Mixed response to the Rules from the healthcare community
The American Medical Association and over 20 other medical societies are protesting the new government-mandated requirement. They feel that the Rules should be limited to financial institutions, utility companies, auto lenders, and other true “creditors.” But the FTC argues that medical providers are creditors too, since they extend healthcare services to patients before collecting payment. And with 373,000 victims of medical identity theft each year, it seems sensible to require medical providers to do their part in preventing the crime.
Amidst the grunts and groans about the new government-mandated requirement, there are medical offices that are finding the Rules easier to implement than they originally thought. Often, simply tweaking privacy practices already in place through HIPAA (Health Insurance Portability and Accountability Act) will make an office Red-Flag-Rules compliant.
As Janet Compagna of Pediatric Healthcare Associates says, “Your first reaction when you hear about it is ‘This is more work, and who’s going to do it?’ But once you start peeling back the layers of that onion, I think you’ll find that these rules really are just an enhancement of HIPAA. If you have a good HIPAA program in place, you don’t have to start from scratch.”

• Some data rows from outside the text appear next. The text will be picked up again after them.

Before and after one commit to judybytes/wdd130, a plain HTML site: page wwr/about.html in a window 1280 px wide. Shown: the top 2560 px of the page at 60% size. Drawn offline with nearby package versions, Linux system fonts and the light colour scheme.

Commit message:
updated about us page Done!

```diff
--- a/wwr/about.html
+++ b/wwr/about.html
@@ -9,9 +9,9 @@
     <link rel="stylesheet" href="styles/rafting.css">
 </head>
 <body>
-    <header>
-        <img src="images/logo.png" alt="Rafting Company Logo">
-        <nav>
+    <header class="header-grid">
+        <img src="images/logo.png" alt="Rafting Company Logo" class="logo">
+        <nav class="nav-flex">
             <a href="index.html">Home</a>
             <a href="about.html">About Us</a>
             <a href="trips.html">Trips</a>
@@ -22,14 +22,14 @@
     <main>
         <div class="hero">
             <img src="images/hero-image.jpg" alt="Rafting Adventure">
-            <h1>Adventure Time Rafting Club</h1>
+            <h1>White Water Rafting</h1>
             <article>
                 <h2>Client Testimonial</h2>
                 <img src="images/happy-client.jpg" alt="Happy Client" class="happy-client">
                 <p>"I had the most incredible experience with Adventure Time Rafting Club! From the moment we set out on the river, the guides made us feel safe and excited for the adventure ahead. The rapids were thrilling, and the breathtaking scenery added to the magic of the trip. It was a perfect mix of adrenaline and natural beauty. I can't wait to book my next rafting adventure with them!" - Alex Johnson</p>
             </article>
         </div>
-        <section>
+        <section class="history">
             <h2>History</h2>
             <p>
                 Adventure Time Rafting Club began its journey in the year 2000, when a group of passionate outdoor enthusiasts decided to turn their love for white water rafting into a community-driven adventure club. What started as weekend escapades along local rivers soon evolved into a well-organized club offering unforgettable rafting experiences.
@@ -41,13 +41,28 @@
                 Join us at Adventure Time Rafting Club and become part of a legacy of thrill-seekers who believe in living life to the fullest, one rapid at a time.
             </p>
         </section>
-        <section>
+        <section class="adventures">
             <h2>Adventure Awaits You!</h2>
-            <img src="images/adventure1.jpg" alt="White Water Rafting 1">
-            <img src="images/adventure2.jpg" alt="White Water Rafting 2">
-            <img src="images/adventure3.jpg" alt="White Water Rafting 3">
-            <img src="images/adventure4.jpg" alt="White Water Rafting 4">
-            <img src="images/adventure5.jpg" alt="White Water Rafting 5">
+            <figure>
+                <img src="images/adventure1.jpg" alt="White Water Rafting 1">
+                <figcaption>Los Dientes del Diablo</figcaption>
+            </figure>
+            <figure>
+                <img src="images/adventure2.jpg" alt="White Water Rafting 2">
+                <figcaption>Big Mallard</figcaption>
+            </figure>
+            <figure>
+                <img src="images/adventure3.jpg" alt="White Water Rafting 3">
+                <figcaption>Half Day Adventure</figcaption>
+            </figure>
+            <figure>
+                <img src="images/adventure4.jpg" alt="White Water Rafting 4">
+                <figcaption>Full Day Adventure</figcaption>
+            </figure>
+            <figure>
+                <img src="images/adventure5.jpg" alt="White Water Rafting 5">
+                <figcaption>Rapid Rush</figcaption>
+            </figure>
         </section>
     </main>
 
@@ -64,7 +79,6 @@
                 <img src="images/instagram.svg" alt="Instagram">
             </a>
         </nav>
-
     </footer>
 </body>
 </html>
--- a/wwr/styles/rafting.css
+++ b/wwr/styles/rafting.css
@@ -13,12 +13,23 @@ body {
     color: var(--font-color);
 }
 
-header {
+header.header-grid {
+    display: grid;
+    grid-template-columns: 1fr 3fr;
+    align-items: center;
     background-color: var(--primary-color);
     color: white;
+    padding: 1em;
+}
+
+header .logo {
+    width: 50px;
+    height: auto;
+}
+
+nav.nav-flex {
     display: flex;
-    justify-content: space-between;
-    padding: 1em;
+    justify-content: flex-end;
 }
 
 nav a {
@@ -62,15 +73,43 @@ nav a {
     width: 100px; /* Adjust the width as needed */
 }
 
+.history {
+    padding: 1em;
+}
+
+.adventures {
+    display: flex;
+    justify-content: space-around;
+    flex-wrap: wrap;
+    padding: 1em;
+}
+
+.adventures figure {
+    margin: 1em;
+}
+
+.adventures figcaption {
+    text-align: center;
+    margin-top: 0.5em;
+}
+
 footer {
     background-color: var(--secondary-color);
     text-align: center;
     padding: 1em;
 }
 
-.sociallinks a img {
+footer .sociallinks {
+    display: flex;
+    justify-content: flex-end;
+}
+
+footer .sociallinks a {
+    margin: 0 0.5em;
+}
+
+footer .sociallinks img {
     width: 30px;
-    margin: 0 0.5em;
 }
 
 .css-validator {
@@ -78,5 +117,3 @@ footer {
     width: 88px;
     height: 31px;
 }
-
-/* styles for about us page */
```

Of course, time will tell how effective the Rules really are in curbing ID theft, what wrinkles need to be ironed out in their implementation, and how strictly the FTC enforces compliance. As a patient, a consumer, or a borrower, you may experience an additional level of scrutiny before receiving medical care or credit. But know that it’s ultimately for your protection.